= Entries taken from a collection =
━━━━━━━━━━━━━━━━

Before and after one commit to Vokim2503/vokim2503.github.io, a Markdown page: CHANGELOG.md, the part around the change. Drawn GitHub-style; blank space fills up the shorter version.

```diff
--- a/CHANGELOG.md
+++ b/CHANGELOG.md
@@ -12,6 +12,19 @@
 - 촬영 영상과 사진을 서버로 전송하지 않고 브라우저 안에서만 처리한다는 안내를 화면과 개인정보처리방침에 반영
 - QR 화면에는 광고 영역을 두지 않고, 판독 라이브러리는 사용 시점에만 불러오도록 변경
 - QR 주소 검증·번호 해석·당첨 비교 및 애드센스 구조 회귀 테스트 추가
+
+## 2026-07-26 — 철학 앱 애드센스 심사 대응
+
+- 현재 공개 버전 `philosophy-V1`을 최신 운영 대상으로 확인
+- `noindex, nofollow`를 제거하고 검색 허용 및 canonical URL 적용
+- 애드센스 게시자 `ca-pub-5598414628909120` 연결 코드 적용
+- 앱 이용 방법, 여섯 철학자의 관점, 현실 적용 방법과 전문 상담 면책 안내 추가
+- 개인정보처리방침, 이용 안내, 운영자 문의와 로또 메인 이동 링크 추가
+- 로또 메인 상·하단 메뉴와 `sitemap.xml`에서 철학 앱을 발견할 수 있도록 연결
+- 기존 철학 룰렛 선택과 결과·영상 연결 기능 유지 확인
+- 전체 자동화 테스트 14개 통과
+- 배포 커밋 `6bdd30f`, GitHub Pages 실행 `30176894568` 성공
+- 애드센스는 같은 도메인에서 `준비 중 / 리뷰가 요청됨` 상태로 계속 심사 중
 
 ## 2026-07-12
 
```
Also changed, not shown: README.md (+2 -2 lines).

━━━━━━━━━━━━━━━━

= EXERCISE INSTRUCTIONS =
When a line in the data holds the word "CHANGELOG", show that line.

= ANSWER AREA =
Before and after one commit to Vokim2503/vokim2503.github.io, a Markdown page: CHANGELOG.md, the part around the change. Drawn GitHub-style; blank space fills up the shorter version.
--- a/CHANGELOG.md
+++ b/CHANGELOG.md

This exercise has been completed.